New Wine From Old Bottles

Among the many pleasures of being an archivist is the pleasure of seeing the Archives used by an historian in an interesting and exceptional manner.  In my former job as Correspondence Archivist I was fortunate enough to have my finger on the pulse of history, as it were.  In assisting historians, I formed many connections and, in some cases, friendships.  On occasion those historians have shared with me articles based on their research at the State Archives of North Carolina – it is an unlooked-for surprise when such an item finds its way to my inbox, as recently happened.

Dr. Alan Watson at UNC Wilmington is one of these friends.  In fact, Dr. Watson has been a friend of the Department of Cultural Resources far longer than I have been with the Archives but it is my good fortune to have assisted him with various projects over my time at the Archives.  A colonial historian of note, Dr. Watson has a vast knowledge and keen interest in North Carolina history.  His interest has turned in recent years to, among many subjects, pewter.

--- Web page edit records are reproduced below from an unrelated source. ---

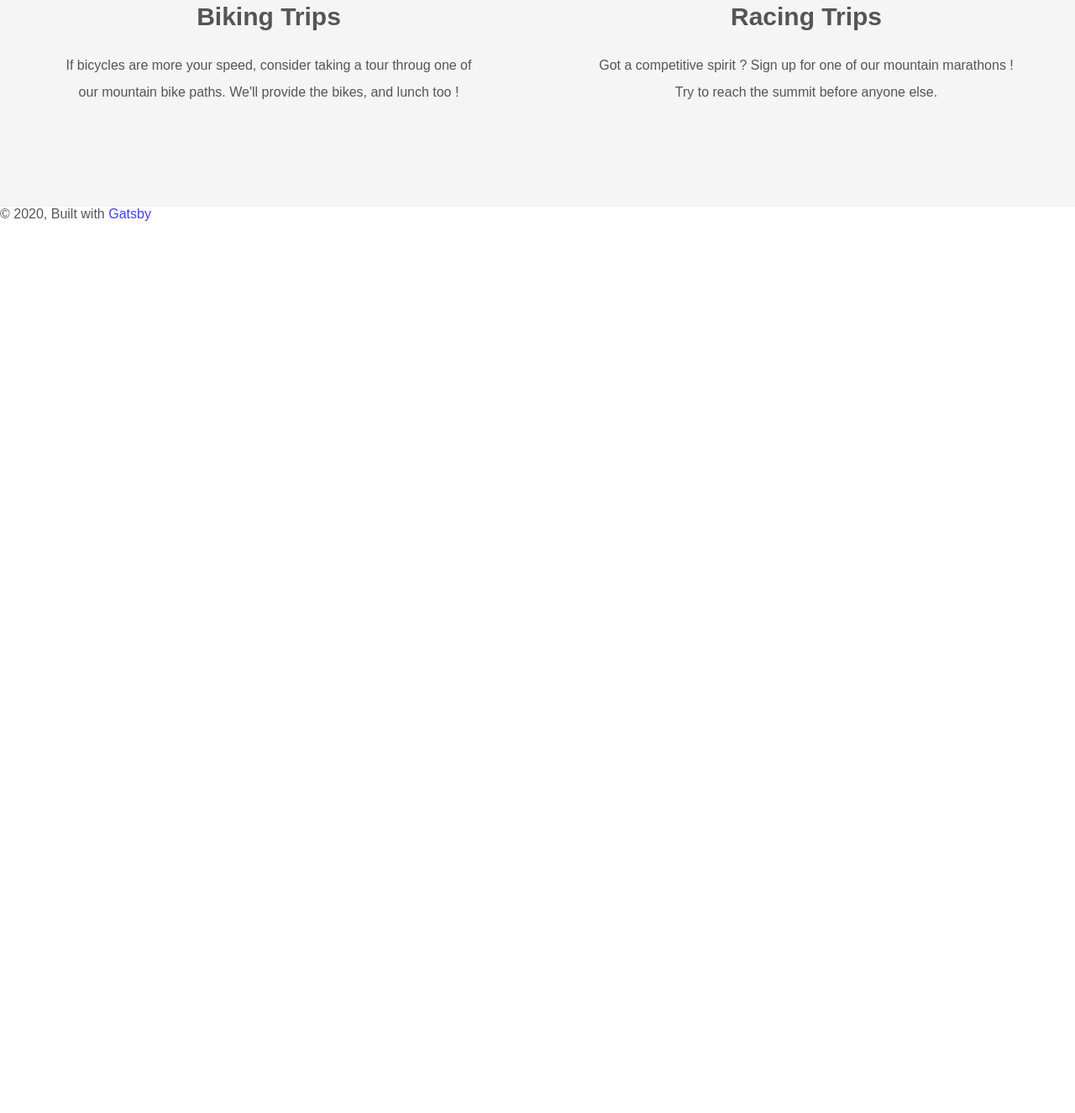
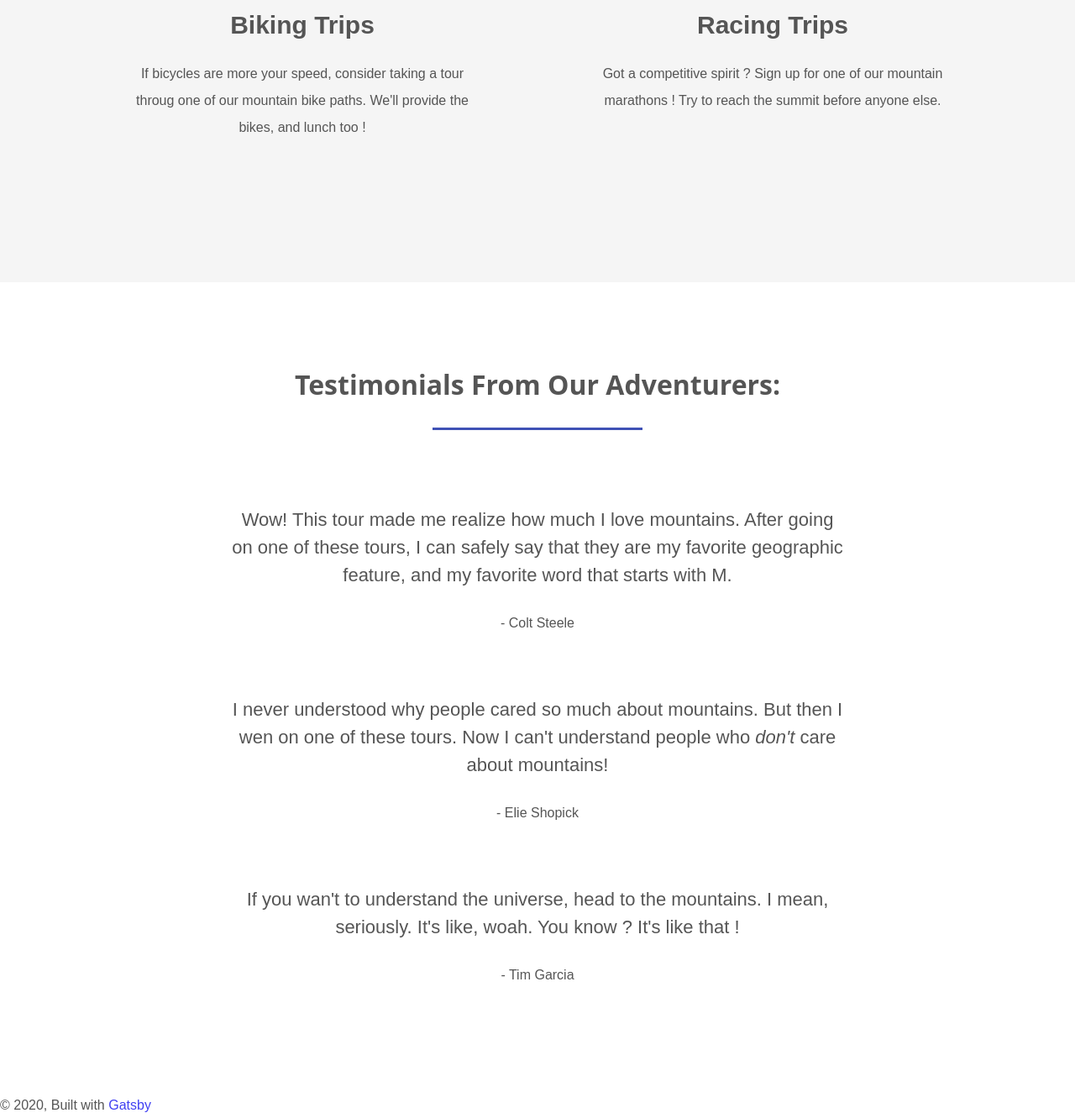
Before and after one commit to Quentin0292/TravelMountains, a Gatsby site: page / in a window 1280 px wide. Shown: the part 2441-3766 px from the top of the page at 84% size. Before the commit the page ends 2705 px from the top, so only its background shows below. Built offline with nearby package versions, Linux system fonts and the light colour scheme; Gatsby itself is replaced by a stand-in of ours.

Commit message:
Add Testimonial Component

```diff
--- /dev/null
+++ b/src/components/Testimonial.js
@@ -0,0 +1,29 @@
+import React from "react"
+
+const Testimonial = () => {
+  return (
+    <section className="testimonials">
+      <h3 className="title">Testimonials from our adventurers:</h3>
+      <hr />
+      <p className="quote">
+        Wow! This tour made me realize how much I love mountains. After going on
+        one of these tours, I can safely say that they are my favorite
+        geographic feature, and my favorite word that starts with M.
+      </p>
+      <p className="author">- Colt Steele</p>
+      <p className="quote">
+        I never understood why people cared so much about mountains. But then I
+        wen on one of these tours. Now I can't understand people who{" "}
+        <em>don't</em> care about mountains!
+      </p>
+      <p className="author">- Elie Shopick</p>
+      <p className="quote">
+        If you wan't to understand the universe, head to the mountains. I mean,
+        seriously. It's like, woah. You know ? It's like that !
+      </p>
+      <p className="author">- Tim Garcia</p>
+    </section>
+  )
+}
+
+export default Testimonial
--- a/src/pages/index.js
+++ b/src/pages/index.js
@@ -7,6 +7,7 @@ import Hero from "../components/Hero"
 import SEO from "../components/seo"
 import Destination from "../components/Destination"
 import Features from "../components/Features"
+import Testimonials from "../components/Testimonial"
 
 import "../sass/App.scss"
 
@@ -16,6 +17,7 @@ const IndexPage = data => (
     <Hero />
     <Destination datas={data} />
     <Features />
+    <Testimonials />
   </Layout>
 )
 
--- a/src/sass/App.scss
+++ b/src/sass/App.scss
@@ -3,6 +3,7 @@
 @import "hero";
 @import "destination";
 @import "features";
+@import "testimonial";
 
 // General Style
 * {
@@ -31,8 +32,22 @@ a:hover {
   opacity: 1;
 }
 
+section:not(.destinations) {
+  display: flex;
+  flex-direction: column;
+  align-items: center;
+  padding: 100px 80px;
+}
+
+section p {
+  max-width: 775px;
+  line-height: 2;
+  padding: 0 20px;
+  margin-bottom: 30px;
+  text-align: center;
+}
+
 .container {
-  border: 1px solid red;
   display: flex;
   flex: row;
   justify-content: space-between;
--- a/src/sass/_features.scss
+++ b/src/sass/_features.scss
@@ -1,11 +1,8 @@
 .packages {
   background-color: #f5f5f5;
-  padding: 20px 0;
   h3 {
     text-transform: capitalize;
     font: bold 32px "Open Sans", sans-serif;
-    margin-bottom: 30px;
-    margin-top: 40px;
     text-align: center;
   }
   p {
--- /dev/null
+++ b/src/sass/_testimonial.scss
@@ -0,0 +1,22 @@
+.testimonials {
+  h3 {
+    text-transform: capitalize;
+    font: bold 32px "Open Sans", sans-serif;
+    text-align: center;
+    margin-bottom: 30px;
+  }
+  hr {
+    width: 250px;
+    height: 3px;
+    background-color: #3f51b5;
+    border: 0;
+    margin-bottom: 50px;
+  }
+
+  .quote {
+    font-size: 22px;
+    font-weight: 300;
+    line-height: 1.5;
+    margin: 40px 0 25px;
+  }
+}
```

Thus it was that I received a wonderful article in the mail from Dr. Watson on the topic of pewter in colonial North Carolina.  Beyond being a well-crafted article, it also takes everyday items from the Archives’ collections and scrutinizes the items in a new way.  Dr. Watson uses the various archival record series of wills, estates, and inventories of wills and estates to examine pewter in colonial North Carolina.

Granted identifying a particular item such as pewter ware is, perhaps, not exciting but it is an interesting concept.  Other items come to mind that are also interesting to find in probate records – guns and books, for example.  My personal favorite is when you find a testator who being angry (one presumes) with their legal heirs leaves those heirs only “a personality.”  It is not that Dr. Watson combed records for mention of pewter ware that is exciting but rather how he placed pewter in the context of colonial North Carolina.

Examining the penetration of pewter into colonial North Carolina by checking records from counties of three regions (upper [Edgecombe County] and lower [New Hanover] coastal and what was then western [Orange County]) Dr. Watson exposed colonial North Carolina’s ties to the Atlantic World diaspora and trade.  He mentioned routes of both water-born and land trade.  Dr. Watson then layered the British mercantile system over the Atlantic World connections, examining how pewter represented the economic engine that made the colonies a raw goods supplier of Britain as well as a market for British finished goods. You can see then how such an article caught my attention.  Dr. Watson, however, was not finished.  Using a thesis of historian Timothy H. Breen, Watson relates how such an economic system built a shared experience among the British colonies and gave the colonists a foundation of common experience that would eventually unite them in protest of such policies. Suddenly we are shifted from finding pewter in probate records to discussing British colonial policy and Revolutionary era American colonial motivations! What a pleasure to see a record series examined in such an interesting way.

Alan Watson, “The Prevalence of Pewter as Tableware in North Carolina before the American Revolution,” The Pewter Collectors’ Club of America Inc., the Bulletin, Winter 2012, Vol. 14, No. 8